increase in the future as living conditions improve. “If this tendency continues,
the populating volumes for the rivers of the Gulf of Finland may be decreased,
while the populating volumes for the Pärnu River may be increased,” Kesler
In the second half of the day, the renewing of Estonia’s restorative fish farming was discussed. The main tone of the presentations by the scientists was that fish farming should be seen in a wider context together with the possibility of restoring the spawning and living habitats and the opening of migration paths. When speaking of the new fisheries programme, it was seen as important to continue the restorative fish farming of salmon, whitefish, perch pike, pike, asp, sturgeon and crawfish. “To get the desired results with populating, the principles of preserving genetic diversity should definitely be adhered to,” stressed Riho Gross, professor at the Estonian University of Life Sciences, Institute of Veterinary Medicine and Animal Sciences, who also gave a presentation on that topic. All of the conference presentations are available here.

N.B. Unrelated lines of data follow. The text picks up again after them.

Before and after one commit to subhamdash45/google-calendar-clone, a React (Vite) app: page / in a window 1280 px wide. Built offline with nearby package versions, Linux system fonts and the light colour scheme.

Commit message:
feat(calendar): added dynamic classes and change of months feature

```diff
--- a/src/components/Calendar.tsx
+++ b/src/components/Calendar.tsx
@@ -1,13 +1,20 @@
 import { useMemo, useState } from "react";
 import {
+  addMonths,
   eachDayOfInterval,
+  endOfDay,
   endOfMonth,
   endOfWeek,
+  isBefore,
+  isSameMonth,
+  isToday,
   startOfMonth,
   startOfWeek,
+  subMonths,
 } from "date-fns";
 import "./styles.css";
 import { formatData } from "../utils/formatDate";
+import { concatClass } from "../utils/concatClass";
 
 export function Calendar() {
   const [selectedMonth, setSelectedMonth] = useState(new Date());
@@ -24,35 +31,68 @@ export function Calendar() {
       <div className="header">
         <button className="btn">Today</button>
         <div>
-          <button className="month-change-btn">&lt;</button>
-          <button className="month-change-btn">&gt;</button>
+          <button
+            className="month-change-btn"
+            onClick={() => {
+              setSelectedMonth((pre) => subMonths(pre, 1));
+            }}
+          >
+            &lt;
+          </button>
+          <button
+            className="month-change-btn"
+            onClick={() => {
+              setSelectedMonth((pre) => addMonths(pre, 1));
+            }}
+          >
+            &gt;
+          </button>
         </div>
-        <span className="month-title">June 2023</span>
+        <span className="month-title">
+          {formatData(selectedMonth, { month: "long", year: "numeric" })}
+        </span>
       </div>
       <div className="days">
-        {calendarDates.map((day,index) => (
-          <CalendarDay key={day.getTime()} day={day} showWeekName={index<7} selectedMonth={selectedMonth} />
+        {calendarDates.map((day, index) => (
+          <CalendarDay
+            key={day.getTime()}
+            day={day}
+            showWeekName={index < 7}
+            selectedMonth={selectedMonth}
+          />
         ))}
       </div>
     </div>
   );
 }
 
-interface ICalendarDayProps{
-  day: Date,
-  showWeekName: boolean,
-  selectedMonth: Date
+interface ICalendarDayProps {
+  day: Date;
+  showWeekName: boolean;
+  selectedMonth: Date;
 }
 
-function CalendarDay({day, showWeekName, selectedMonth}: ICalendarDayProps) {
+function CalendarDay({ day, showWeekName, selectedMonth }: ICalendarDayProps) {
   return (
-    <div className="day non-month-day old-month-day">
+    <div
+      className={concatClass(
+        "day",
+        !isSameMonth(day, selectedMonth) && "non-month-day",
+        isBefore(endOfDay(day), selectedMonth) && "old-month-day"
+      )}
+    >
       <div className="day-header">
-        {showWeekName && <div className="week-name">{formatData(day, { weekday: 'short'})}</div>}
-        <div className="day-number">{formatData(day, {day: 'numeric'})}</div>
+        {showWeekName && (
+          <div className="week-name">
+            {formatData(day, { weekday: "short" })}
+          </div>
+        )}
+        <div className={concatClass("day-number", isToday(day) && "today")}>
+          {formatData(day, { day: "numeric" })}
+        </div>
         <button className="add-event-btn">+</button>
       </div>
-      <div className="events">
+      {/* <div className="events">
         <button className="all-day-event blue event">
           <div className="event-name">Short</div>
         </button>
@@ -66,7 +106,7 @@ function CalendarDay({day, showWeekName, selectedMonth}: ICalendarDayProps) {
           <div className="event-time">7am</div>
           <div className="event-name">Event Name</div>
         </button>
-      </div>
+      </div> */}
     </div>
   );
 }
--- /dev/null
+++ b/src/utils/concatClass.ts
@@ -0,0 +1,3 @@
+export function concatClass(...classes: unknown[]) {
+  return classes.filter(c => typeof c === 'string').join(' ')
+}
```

According to Kaire Märtin, Head of the Department of Fisheries at the Ministry of the Environment, the draft programme is planned to be prepared by the end of the year and discussions regarding it are continuing.
The Põlula Fish Farm has been a part of RMK since the beginning of this year. RMK is the keeper, protector and manager of the forest and other natural biotic communities belonging to the Republic of Estonia. RMK earns a profit for the state through forest management, growing reforestation material, and organising forest and nature protection works. In addition, RMK establishes opportunities for nature walking and shapes nature awareness. In addition to Põlula Fish Farm, RMK consists of the Sagadi Forest Centre, the Elistvere Animal Park, the Tartu Tree Nursery and 70% of the Estonian-Finnish joint company AS Eesti Metsataim. More than 700 people work for RMK.